With the discovery of oil and the consequent rise in living standards, Kuwait acquired a large immigrant population, attracted by jobs, free education for their children, and free medical care. The number of foreign residents more than doubled during the 1970s, and in 1994 they accounted for an estimated 56.4% of the population. After the Persian Gulf war, Kuwait deported tens of thousands of foreign workers from countries whose leaders had backed Iraq in the conflict. Of the estimated 400,000 Palestinians living in Kuwait before the 1990–91 Gulf War, reportedly only about one-sixth were allowed to remain.

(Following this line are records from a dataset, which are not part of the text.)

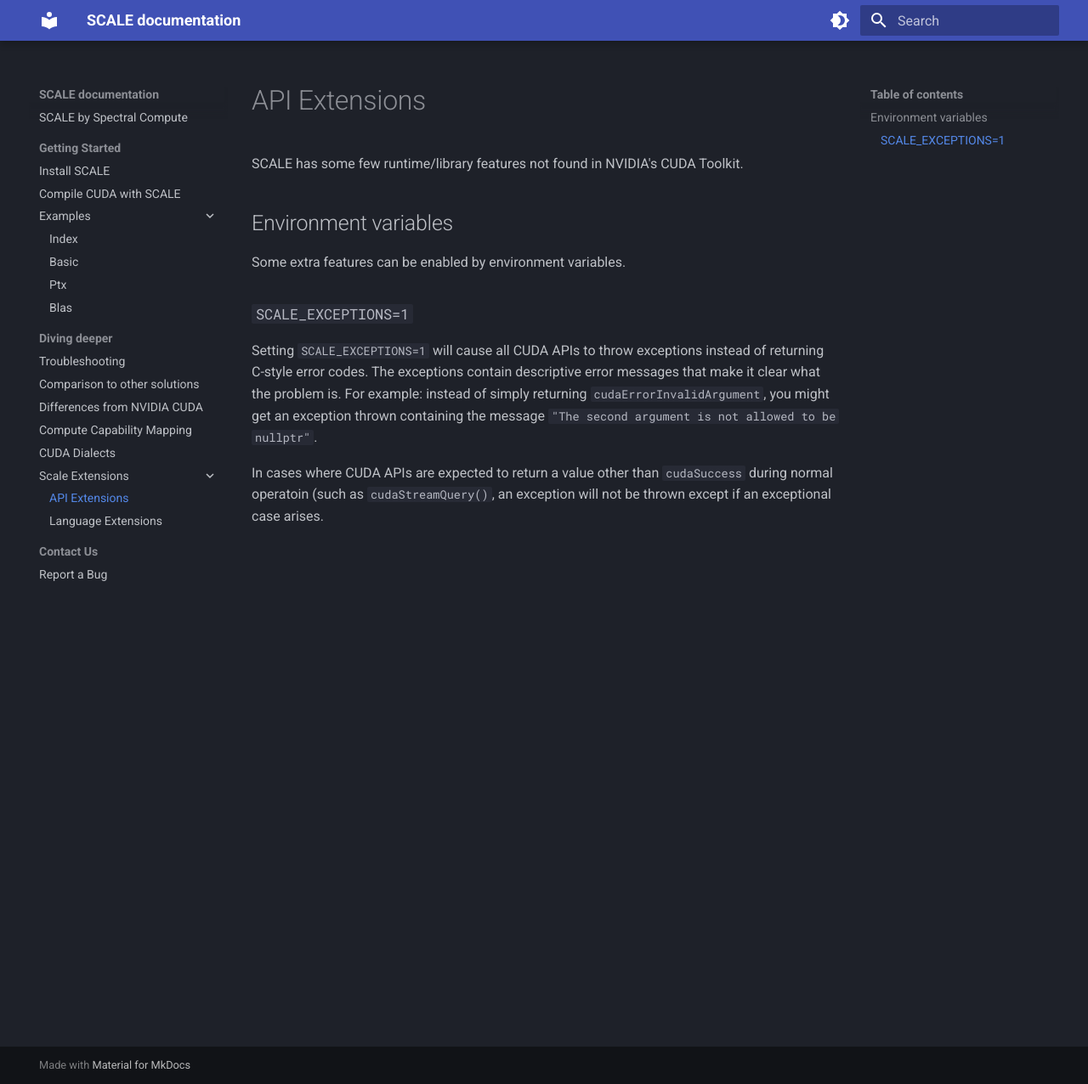
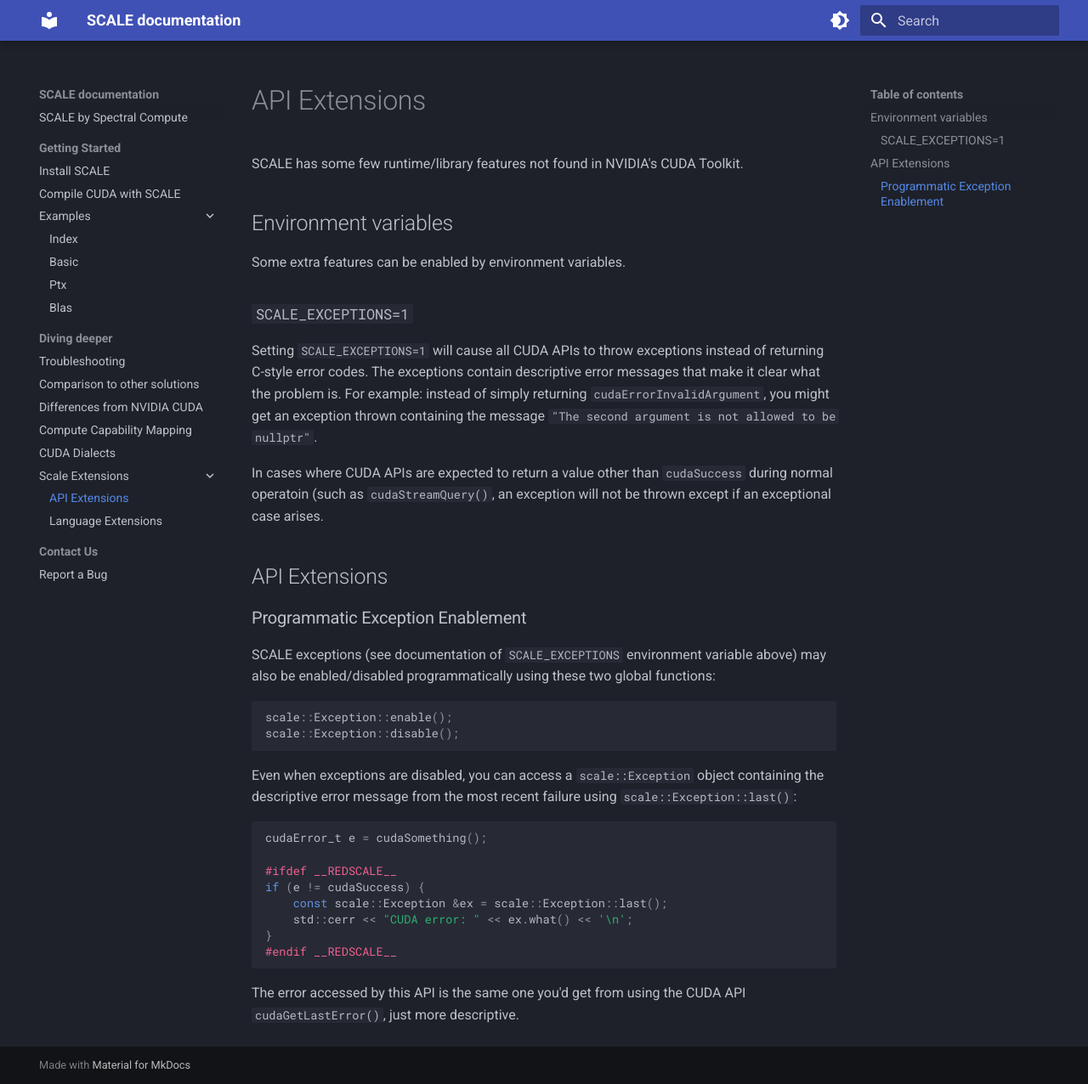
Before and after one commit to spectral-compute/scale-docs, an MkDocs documentation site: the page built from docs/manual/runtime-extensions.md, in a window 1280 px wide and 1276 px high. Shown: the whole window at 85% size. Built offline with MkDocs 1.6.1 and Material for MkDocs 9.7.7, drawn with Linux system fonts in a browser that asks for light colours.

Commit message:
Some documentation tweaks
- Improved documentation documentation
- Documented programmatic exception manipulation APIs
- Wording tweaks.

````diff
--- a/docs/manual/runtime-extensions.md
+++ b/docs/manual/runtime-extensions.md
@@ -18,3 +18,34 @@ allowed to be nullptr"`.
 In cases where CUDA APIs are expected to return a value other than
 `cudaSuccess` during normal operatoin (such as `cudaStreamQuery()`, an
 exception will not be thrown except if an exceptional case arises.
+
+## API Extensions
+
+### Programmatic Exception Enablement
+
+SCALE exceptions (see documentation of `SCALE_EXCEPTIONS` environment
+variable above) may also be enabled/disabled programmatically using
+these two global functions:
+
+```c++
+scale::Exception::enable();
+scale::Exception::disable();
+```
+
+Even when exceptions are disabled, you can access a `scale::Exception` object
+containing the descriptive error message from the most recent failure using
+`scale::Exception::last()`:
+
+```c++
+cudaError_t e = cudaSomething();
+
+#ifdef __REDSCALE__
+if (e != cudaSuccess) {
+    const scale::Exception &ex = scale::Exception::last();
+    std::cerr << "CUDA error: " << ex.what() << '\n';
+}
+#endif __REDSCALE__
+```
+
+The error accessed by this API is the same one you'd get from using the CUDA
+API `cudaGetLastError()`, just more descriptive.
````
Also changed, not shown: README.md (+10 -15 lines), docs/README.md (+8 -10 lines), docs/contact/report-a-bug.md (+8 -2 lines), docs/manual/differences.md (+1 -2 lines), docs/manual/language-extensions.md (+8 -2 lines).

Only about 120,000 of the 220,000 prewar Bedouins (mostly nomads from Syria, Jordan, and Iraq) were allowed to stay. These stateless Arabs had remained in Kuwait under Iraqi occupation and were suspected of collaboration. Most other foreign workers were able to return to their home countries. By 1996, however, Egyptians, Pakistanis, Filipinos and others had filled the void that the previous foreign workers left behind.
In 2000 there were 1,108,000 migrants living in Kuwait. This accounted for 57.9% of the population. The number of refugees that year was 2,800. In 2000, the net migration rate was 11.1 migrants per 1,000 population. The government views the immigration level as too high.